As cannabis comes out of the shadows of Prohibition and into the light of legalization, we are increasingly seeing that the people who use cannabis come from all walks of life- but you might not know it looking at Hollywood’s and TV’s portrayals of cannabis consumers.
A recent survey of 800 cannabis consumers conducted by brand consultancy firm Miner and Co. suggests that the media, especially TV and movies, should get with the times and retire those old stoner stereotypes because not only does it continue to stigmatize all cannabis consumers as being lazy and forgetful, it could be hurting their bottom line.
There’s already a huge market for cannabis-friendly content. Just look at the many successful weed-related channels on YouTube (although YouTube has been cracking down on cannabis lately) and cannabis-focused media sites that operate outside of the mainstream, like the Cannabis Life Network and High Times.
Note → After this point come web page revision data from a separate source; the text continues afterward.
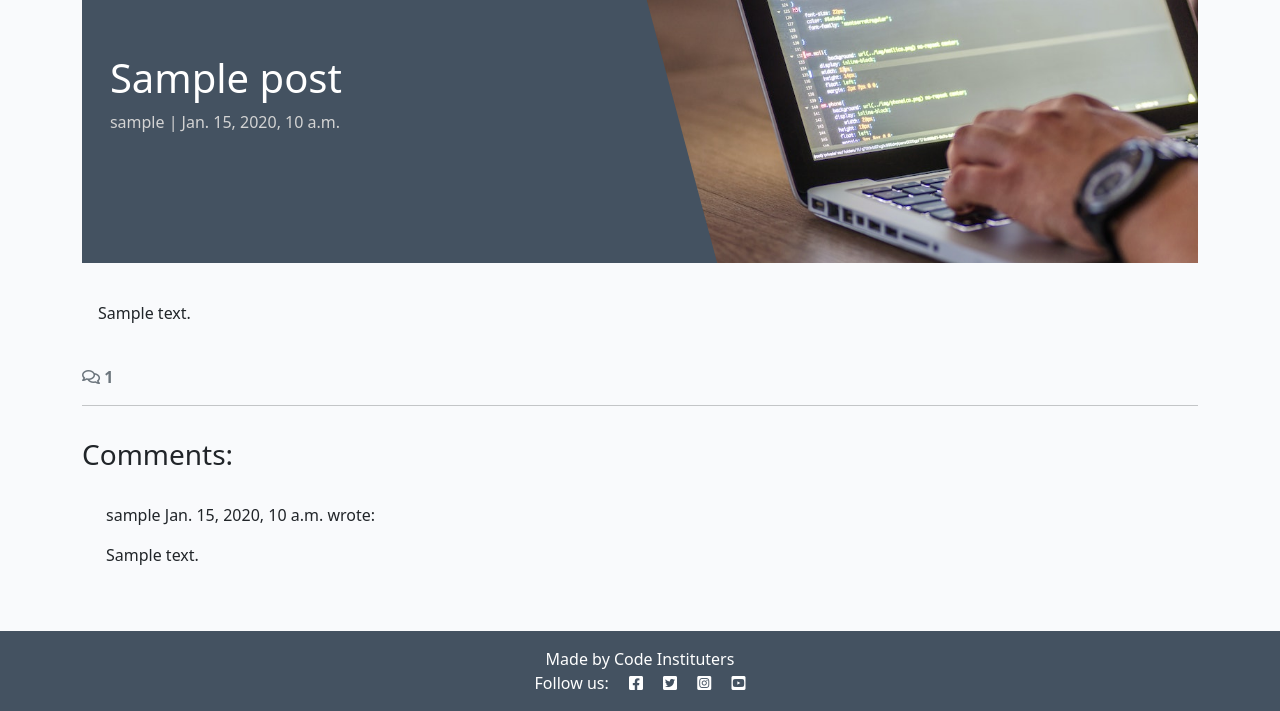
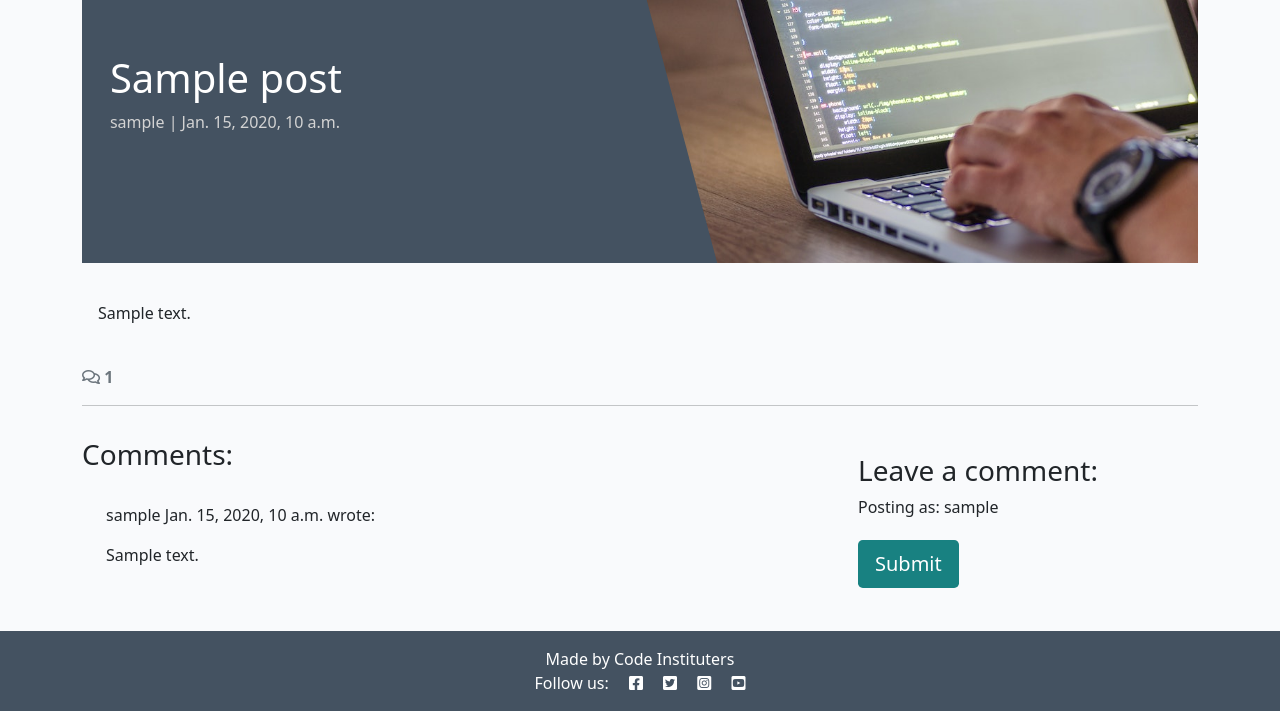
Before and after one commit to Hodoo08/django_project_blog, a Django app: a page that uses blog/templates/blog/post_detail.html in a window 1280 px wide. Shown: the part 127-838 px from the top of the page. Run offline with Django 4.2, Linux system fonts and the light colour scheme; a user stored in the database is signed in; tables that the repository leaves empty hold one stand-in row (values such as "Sample post"); parts of the project's set-up code (start-up, migrations or seed data) failed here and were passed over; some libraries are stand-ins or nearby versions.

Commit message:
added crispy forms to views

```diff
--- /dev/null
+++ b/blog/forms.py
@@ -0,0 +1,8 @@
+from .models import Comment
+from django import forms
+
+
+class CommentForm(forms.ModelForm):
+    class Meta:
+        model = Comment
+        fields = ('body',)
--- a/blog/models.py
+++ b/blog/models.py
@@ -24,6 +24,7 @@ class Post(models.Model):
     excerpt = models.TextField(blank=True)
     updated_on = models.DateTimeField(auto_now=True)
 
+
 class comment(models.Model):
     post = models.ForeignKey(
         Post,
--- a/blog/templates/blog/post_detail.html
+++ b/blog/templates/blog/post_detail.html
@@ -1,5 +1,6 @@
 {% extends 'base.html' %} {% block content %}
 {% load static %}
+{% load crispy_forms_tags %}
 
 <div class="masthead">
     <div class="container">
@@ -70,7 +71,23 @@
         {% endfor %}
       </div>
     </div>
-  </div>
+    <!-- Creating New Comments -->
+    <div class="col-md-4 card mb-4 mt-3">
+        <div class="card-body">
+          {% if user.is_authenticated %}
+          <h3>Leave a comment:</h3>
+          <p>Posting as: {{ user.username }}</p>
+          <form id="commentForm" method="post"
+            style="margin-top: 1.3em;">
+            {{ comment_form | crispy }}
+            {% csrf_token %}
+            <button id="submitButton" type="submit"
+              class="btn btn-signup btn-lg">Submit</button>
+          </form>
+          {% else %}
+          <p>Log in to leave a comment</p>
+          {% endif %}
+        </div>
+    </div>
 </div>
-
 {% endblock content %}
--- a/blog/views.py
+++ b/blog/views.py
@@ -1,6 +1,7 @@
 from django.shortcuts import render, get_object_or_404
 from django.views import generic
 from .models import Post
+from .forms import CommentForm
 
 # Create your views here.
 
@@ -29,6 +30,7 @@ def post_detail(request, slug):
     post = get_object_or_404(queryset, slug=slug)
     comments = post.comments.all().order_by("-created_on")
     comment_count = post.comments.filter(approved=True).count()
+    comment_form = CommentForm()
 
     return render(
         request,
@@ -37,5 +39,6 @@ def post_detail(request, slug):
             "post": post,
             "comments": comments,
             "comment_count": comment_count,
+            "comment_form": comment_form,
          },
     )
--- a/codestar/settings.py
+++ b/codestar/settings.py
@@ -47,6 +47,8 @@ INSTALLED_APPS = [
     "allauth",
     "allauth.account",
     "allauth.socialaccount",
+    "crispy_forms",
+    "crispy_bootstrap5",
     "blog",
     "django_summernote",
     "about",
@@ -56,6 +58,9 @@ INSTALLED_APPS = [
 SITE_ID = 1
 LOGIN_REDIRECT_URL = '/'
 LOGOUT_REDIRECT_URL = '/'
+
+CRISPY_ALLOWED_TEMPLATE_PACKS = "bootstrap5"
+CRISPY_TEMPLATE_PACK = "bootstrap5"
 
 MIDDLEWARE = [
     "django.middleware.security.SecurityMiddleware",
--- a/requirements.txt
+++ b/requirements.txt
@@ -3,11 +3,13 @@ bleach==6.2.0
 certifi==2024.12.14
 cffi==1.17.1
 charset-normalizer==3.4.1
+crispy-bootstrap5==0.7
 cryptography==44.0.2
 defusedxml==0.7.1
 dj-database-url==0.5.0
 Django==4.2.20
 django-allauth==0.57.2
+django-crispy-forms==2.3
 django-summernote==0.8.20.0
 gunicorn==20.1.0
 idna==3.10
```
And that’s not taking into account how cannabis can influence consumers’ viewing habits. 75% of survey respondents said they watched more TV when stoned, and 88% said that cannabis made watching TV and movies better, which might bring to mind the “Enhancement Smoker” scene with Jon Stewart from the stoner classic Half Baked.
Although that movie did have a bunch of the stoner stereotypes that we’re trying to get away from today, it did portray a more sympathetic kind of stoner in Dave Chappelle’s character, even if he ultimately had to give up cannabis to ‘get the girl’. But that movie came out 20 years ago, and we’ve come a long way since.
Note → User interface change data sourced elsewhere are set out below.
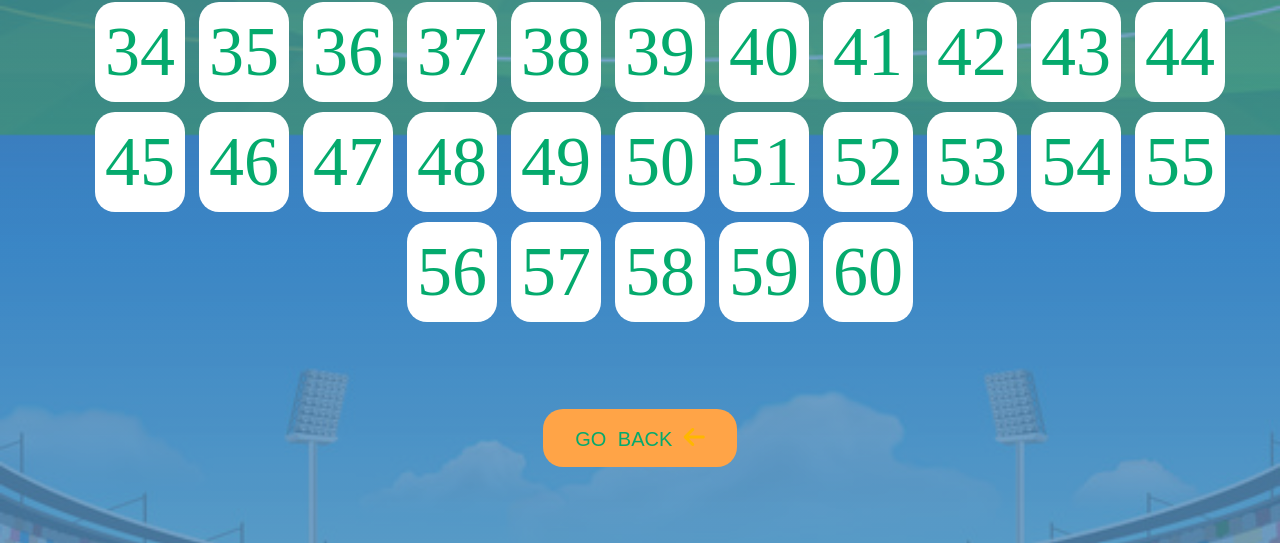
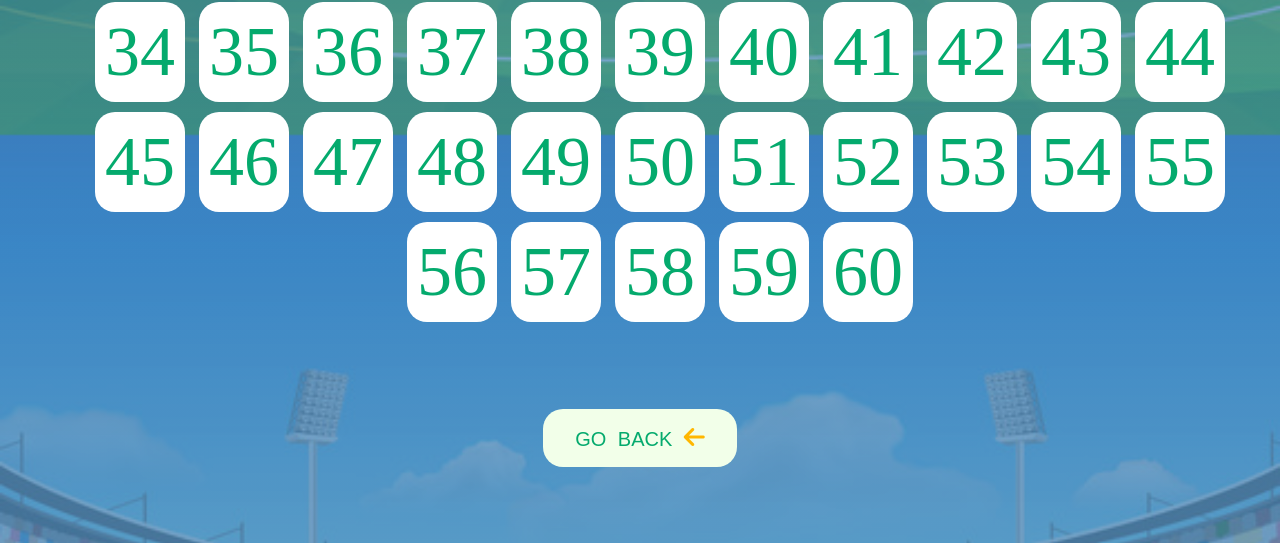
Before and after one commit to VigneshVikii/DCPLAuction, a plain HTML site: page players.html in a window 1280 px wide. In both pictures the pointer is over the button "GO BACK". Shown: the part 665-1208 px from the top of the page. Drawn offline with Linux system fonts and the light colour scheme.

Commit message:
Update detail.css

```diff
--- a/detail.css
+++ b/detail.css
@@ -186,7 +186,7 @@ transition: .7s ;
   border-radius: 20px;
 }
 .button:hover {
-background-color: #FFA447;
+background-color: #F2FFE9;
 color: white;
 transition: 1s;
 transform: translateY(-5px);
```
Media has a profound power to affect societal mores, and cannabis is no exception. 72% of respondents say that portrayals of cannabis consumption in the mainstream media has affected legalization, and nearly 80% felt that cannabis use should be treated no differently than seeing someone drinking alcohol- 73% of millennials said they’d actually prefer to see cannabis used over alcohol!
As the above infographic illustrates, thinking anyone who uses cannabis is a “Cheech and Chong” stoner is like saying anyone who drinks alcohol is automatically a wino- it’s not fair and it’s far from accurate.
“Media has played an incredibly important role in the societal acceptance of cannabis consumption, but there’s still work to do,” said Robert Miner, president of Miner & Co. Studio. “The same recognizable trope of the harmless silly stoner that drove normalization has now become an impediment to acceptance for productive and engaged consumers of cannabis.”